Varicose veins are common, affecting 22 million American women and 11 million American men between the ages of 40 to 80 years, according to the American Heart Association. While most people with the vein disease never experience anything more than a little embarrassment, complications like DVT, PE and PAD can occur.
Studying the Risk of Complications from Varicose Veins
Scientists have performed a few small-scale studies to estimate the risk of these complications of varicose veins; this is the first large study to investigate the association between varicose veins and DVTs, PEs and PAD.
In this study, researchers analyzed the records of 425,968 patients from the National Health Insurance (NHI) program in Taiwan from 2001 to 2013. The researchers excluded participants who were under the age of 20 or who had already developed DVT, PE, or PAD before developing varicose veins.
The scientists found that patients with varicose veins indeed have a higher risk of these conditions, even when the researchers considered any other medical problems or risk factors participants might have had. In fact, they found that varicose vein sufferers are five times more likely to develop DVT than were adults without varicose veins.
The researchers also found that varicose veins increased the risk of DVT and PAD in younger patients, and that males with varicose veins were at higher risk of PAD than were women.
Varicose Veins – More than Just Unsightly
Varicose veins are swollen, twisted veins that appear at the surface of the skin. These blue or dark purple veins bulge outwards, ruining the smooth youthful appearance of skin. Varicose veins tend to develop on a person's legs. Most varicose veins pose only a cosmetic problem, which means they are unappealing but will not cause a long-term or serious problem. In some cases, complications from varicose veins can cause health issues, such as DVT, PE and PAD.
Veins are part of the circulatory system in the body. Arteries transport blood from the heart to the rest of the body, where cells use the oxygen and nutrients to function. As they work, the cells create byproducts. Veins carry these byproducts from the far reaches of the body back up to the heart.
Gravity helps arteries deliver blood downwards from the heart to the rest of the body.
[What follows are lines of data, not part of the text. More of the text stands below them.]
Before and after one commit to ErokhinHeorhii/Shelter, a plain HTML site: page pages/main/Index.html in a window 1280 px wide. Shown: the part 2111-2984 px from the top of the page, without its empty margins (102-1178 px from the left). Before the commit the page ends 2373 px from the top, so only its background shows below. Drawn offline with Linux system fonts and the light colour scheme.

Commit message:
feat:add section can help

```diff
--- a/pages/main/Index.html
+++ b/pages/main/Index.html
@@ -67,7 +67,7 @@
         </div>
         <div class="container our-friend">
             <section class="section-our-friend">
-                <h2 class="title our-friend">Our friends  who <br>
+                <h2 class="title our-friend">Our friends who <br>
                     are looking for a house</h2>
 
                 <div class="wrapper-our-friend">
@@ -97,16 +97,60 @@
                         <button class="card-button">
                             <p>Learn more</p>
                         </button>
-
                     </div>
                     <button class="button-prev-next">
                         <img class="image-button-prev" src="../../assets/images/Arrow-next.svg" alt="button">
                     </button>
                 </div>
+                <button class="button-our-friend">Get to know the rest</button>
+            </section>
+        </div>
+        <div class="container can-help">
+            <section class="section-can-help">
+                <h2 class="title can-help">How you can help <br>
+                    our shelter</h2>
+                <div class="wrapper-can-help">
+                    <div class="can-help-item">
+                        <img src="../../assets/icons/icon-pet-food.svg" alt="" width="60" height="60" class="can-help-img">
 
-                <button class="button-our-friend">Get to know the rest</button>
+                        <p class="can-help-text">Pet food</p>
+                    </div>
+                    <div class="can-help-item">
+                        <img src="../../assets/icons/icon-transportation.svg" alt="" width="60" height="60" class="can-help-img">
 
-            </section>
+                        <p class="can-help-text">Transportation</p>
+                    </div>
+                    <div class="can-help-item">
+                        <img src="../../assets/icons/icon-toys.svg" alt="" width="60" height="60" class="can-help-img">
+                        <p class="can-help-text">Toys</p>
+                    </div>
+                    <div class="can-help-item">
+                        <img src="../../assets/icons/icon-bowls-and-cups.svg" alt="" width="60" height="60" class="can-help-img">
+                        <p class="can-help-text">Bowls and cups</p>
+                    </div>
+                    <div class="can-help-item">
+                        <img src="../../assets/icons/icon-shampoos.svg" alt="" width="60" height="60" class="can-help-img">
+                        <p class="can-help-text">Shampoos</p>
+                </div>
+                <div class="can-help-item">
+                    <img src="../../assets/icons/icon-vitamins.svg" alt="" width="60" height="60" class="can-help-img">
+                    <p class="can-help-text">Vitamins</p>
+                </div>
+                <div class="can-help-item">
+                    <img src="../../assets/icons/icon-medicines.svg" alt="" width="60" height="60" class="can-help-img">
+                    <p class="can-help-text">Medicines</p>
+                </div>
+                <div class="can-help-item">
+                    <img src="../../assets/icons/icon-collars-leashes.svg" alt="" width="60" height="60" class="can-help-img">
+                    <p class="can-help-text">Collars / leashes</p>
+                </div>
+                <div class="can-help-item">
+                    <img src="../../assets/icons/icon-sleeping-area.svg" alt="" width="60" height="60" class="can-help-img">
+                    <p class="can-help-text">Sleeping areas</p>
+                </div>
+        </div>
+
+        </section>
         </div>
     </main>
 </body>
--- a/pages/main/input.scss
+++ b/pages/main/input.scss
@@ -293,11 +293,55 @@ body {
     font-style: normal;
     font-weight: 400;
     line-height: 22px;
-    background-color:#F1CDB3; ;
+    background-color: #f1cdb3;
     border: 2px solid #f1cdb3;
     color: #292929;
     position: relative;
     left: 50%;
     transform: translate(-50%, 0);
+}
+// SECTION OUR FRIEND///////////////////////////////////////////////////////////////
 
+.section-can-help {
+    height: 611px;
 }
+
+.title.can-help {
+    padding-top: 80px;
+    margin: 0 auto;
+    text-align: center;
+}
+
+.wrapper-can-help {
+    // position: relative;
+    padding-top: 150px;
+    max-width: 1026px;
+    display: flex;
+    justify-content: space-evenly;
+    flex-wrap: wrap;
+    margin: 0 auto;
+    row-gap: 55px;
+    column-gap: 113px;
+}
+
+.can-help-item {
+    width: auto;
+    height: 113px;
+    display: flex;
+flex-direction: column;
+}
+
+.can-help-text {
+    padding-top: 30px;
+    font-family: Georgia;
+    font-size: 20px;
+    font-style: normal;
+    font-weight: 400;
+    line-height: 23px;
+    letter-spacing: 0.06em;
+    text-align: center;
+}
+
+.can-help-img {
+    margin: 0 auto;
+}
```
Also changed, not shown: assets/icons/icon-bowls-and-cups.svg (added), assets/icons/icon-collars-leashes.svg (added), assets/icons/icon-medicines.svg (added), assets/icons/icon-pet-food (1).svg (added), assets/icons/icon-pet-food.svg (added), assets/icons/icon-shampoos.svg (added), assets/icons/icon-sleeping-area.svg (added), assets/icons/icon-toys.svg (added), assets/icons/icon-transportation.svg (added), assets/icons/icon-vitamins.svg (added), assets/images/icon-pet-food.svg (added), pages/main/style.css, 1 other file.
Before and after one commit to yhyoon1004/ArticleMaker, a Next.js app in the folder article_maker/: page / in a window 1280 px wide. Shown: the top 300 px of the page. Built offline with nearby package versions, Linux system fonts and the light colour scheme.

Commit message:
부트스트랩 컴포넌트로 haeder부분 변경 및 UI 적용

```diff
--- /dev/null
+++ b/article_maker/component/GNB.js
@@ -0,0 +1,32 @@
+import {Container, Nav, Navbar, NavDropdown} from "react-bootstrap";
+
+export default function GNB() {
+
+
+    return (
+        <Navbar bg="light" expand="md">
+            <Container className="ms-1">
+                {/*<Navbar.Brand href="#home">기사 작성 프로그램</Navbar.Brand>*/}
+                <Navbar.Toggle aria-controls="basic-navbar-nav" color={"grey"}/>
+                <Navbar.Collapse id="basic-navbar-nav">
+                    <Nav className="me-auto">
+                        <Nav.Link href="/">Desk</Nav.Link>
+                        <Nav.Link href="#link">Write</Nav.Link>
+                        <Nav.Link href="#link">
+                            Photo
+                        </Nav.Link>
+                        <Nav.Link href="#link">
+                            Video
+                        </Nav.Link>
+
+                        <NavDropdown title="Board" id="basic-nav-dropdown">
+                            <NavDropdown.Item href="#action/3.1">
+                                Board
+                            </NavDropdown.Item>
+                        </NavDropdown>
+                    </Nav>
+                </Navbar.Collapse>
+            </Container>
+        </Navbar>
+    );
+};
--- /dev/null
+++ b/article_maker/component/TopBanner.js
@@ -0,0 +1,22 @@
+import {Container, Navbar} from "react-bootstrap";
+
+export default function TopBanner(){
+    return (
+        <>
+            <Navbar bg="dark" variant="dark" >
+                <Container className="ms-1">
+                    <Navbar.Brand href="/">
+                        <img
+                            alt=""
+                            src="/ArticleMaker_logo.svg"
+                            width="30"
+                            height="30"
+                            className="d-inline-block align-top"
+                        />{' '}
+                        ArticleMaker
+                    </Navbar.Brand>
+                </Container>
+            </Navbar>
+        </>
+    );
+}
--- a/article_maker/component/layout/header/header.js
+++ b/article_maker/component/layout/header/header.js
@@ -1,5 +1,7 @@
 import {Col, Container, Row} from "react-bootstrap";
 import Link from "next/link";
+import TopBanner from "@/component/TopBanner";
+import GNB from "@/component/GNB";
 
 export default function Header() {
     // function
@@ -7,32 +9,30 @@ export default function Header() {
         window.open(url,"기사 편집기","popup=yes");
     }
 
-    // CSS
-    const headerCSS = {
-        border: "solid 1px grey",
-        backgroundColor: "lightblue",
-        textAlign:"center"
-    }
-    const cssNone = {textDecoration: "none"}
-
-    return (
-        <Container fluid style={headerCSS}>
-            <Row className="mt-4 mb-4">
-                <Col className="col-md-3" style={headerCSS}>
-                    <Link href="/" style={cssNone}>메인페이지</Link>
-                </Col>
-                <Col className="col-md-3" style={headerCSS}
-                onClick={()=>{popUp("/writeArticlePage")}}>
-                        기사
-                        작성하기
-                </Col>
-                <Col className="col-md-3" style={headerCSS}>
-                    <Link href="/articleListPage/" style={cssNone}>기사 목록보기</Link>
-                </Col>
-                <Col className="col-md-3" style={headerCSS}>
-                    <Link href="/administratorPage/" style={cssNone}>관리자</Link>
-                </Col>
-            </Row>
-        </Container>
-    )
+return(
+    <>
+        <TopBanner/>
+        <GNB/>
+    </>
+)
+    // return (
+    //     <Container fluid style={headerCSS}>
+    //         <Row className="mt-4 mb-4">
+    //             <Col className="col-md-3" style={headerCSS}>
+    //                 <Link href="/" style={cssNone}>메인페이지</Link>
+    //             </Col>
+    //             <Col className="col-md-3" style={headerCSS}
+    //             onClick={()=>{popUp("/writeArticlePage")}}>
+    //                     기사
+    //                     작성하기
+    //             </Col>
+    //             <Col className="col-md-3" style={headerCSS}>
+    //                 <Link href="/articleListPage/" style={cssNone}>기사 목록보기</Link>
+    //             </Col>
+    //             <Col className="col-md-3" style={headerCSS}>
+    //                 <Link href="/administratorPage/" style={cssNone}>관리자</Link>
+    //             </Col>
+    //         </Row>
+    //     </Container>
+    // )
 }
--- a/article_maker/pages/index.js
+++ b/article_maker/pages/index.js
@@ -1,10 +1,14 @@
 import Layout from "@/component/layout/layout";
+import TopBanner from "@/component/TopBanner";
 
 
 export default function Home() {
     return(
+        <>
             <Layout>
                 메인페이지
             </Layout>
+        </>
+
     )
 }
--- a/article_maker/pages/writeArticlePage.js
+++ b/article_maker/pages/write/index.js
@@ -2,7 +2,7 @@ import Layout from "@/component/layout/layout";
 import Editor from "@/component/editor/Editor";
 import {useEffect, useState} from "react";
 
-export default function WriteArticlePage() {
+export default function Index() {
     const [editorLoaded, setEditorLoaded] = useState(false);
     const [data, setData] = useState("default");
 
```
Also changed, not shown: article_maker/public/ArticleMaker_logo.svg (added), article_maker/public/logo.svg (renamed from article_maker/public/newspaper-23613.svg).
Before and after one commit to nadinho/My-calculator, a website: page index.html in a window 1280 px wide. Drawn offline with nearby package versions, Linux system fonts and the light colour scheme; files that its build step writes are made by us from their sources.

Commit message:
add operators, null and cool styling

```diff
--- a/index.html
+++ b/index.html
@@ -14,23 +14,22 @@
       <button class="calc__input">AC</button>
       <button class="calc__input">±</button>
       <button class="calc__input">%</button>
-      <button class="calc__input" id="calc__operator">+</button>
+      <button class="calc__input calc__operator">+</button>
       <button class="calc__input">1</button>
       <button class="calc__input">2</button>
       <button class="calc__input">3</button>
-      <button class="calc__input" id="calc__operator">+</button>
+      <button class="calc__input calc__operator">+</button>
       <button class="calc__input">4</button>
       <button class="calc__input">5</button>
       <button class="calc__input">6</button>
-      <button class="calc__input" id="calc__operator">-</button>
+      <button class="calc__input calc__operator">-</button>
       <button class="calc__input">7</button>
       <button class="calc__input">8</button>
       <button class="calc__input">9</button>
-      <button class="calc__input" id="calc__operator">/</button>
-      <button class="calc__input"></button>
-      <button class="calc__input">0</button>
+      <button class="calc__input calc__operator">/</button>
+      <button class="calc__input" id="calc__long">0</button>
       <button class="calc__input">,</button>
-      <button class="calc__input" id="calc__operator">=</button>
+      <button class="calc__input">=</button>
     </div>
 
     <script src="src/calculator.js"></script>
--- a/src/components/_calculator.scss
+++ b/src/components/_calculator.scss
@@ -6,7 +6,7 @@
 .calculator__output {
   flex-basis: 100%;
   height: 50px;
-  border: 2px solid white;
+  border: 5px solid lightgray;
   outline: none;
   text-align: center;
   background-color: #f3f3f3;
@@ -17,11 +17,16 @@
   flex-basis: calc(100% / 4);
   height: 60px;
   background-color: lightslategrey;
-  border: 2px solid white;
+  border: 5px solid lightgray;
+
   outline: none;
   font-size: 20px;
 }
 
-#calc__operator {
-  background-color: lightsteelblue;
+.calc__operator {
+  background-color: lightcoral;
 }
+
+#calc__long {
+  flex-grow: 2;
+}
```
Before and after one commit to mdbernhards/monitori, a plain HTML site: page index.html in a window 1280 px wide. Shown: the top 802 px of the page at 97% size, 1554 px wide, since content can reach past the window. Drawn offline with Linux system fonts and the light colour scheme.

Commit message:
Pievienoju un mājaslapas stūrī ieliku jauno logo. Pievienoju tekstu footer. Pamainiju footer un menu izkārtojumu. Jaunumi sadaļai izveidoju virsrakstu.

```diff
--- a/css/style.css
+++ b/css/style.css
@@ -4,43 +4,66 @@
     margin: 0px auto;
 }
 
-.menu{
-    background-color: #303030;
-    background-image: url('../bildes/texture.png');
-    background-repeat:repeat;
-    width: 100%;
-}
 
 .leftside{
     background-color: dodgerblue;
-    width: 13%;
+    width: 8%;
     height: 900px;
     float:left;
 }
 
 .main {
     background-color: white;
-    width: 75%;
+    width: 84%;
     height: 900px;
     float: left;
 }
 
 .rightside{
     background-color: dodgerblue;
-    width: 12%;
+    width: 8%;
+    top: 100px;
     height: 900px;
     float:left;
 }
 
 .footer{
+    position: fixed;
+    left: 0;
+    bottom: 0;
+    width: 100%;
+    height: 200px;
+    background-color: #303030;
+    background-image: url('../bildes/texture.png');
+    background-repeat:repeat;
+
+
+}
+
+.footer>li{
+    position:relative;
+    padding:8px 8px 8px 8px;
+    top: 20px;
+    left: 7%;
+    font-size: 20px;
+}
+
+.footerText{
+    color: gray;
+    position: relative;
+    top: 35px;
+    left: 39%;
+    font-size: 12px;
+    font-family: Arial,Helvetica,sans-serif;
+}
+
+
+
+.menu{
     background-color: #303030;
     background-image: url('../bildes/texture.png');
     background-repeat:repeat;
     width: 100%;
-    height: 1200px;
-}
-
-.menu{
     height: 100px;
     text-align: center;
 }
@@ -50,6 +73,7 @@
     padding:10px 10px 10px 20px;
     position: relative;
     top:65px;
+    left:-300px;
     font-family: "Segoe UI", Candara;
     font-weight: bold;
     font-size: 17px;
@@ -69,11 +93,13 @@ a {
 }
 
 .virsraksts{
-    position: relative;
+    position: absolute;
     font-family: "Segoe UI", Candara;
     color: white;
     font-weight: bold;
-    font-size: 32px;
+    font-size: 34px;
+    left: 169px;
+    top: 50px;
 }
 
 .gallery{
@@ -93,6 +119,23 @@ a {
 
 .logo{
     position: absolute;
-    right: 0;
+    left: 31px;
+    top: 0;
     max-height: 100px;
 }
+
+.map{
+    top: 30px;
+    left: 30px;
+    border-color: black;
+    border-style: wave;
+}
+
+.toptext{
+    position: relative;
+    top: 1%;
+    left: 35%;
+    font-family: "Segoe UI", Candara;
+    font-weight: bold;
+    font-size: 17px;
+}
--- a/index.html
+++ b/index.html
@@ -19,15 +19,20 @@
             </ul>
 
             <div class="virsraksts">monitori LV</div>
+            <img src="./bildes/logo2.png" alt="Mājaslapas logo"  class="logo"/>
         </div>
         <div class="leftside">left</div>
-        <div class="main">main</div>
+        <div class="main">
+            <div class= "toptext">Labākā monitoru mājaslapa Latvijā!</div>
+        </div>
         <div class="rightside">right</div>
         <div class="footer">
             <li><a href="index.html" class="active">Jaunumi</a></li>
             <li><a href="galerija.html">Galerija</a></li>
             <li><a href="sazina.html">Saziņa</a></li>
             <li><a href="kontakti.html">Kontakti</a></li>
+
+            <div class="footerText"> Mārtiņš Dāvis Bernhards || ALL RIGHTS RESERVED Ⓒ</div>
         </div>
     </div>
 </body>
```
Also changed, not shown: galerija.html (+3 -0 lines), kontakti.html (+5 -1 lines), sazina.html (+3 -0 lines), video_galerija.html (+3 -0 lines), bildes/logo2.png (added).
Veins, on the other hand, must fight gravity to bring blood upwards toward the heart. Each beat of the heart pushes blood a little further upwards in the veins, but blood can flow back downwards in between beats. Doctors refer to this change of direction as reflux.
Unable to move upward towards the heart, blood accumulates in the veins of the lower legs, ankles and feet.
Veins feature special valves to reduce reflux and help the blood continue flowing in the right direction. A series of valves inside the veins open and close at just the right time to trap blood in small segments of the vein in between heartbeats. Without these valves, blood would reflux and accumulate in the veins of the veins of the lower legs, ankles and feet. The accumulation of blood presses against the walls of the vein, which responds with inflammation and bloating of the vein – a varicose vein appears.
Varicose veins are diseased veins, which mean they do a poor job of transporting blood up out of the lower legs. Blood flows slowly through varicose veins, and slow-moving blood tends to clot. In DVT, these clots develop in veins deep within the body. These clots can move into the lungs to cause PE.
Diagnosis and Treatment of Varicose Veins
Doctors can diagnose and treat varicose veins with the help of modern science and imaging. Treatment for varicose veins always begins with a complete evaluation to determine the extent of vein disease. Vein doctors typically use duplex ultrasound, which uses sound waves to create moving and still images of a patient's veins. Duplex ultrasound is also helpful during the treatment of varicose veins.
Treatment usually involves irritating the diseased vein, which causes the vein to swell up and close. The body routes blood through nearby veins. The treated vein breaks apart and is absorbed by surrounding tissue.
Medical professionals continue to explore the connection between varicose veins and other diseases. Research and imaging help doctors provide the best care for varicose veins possible.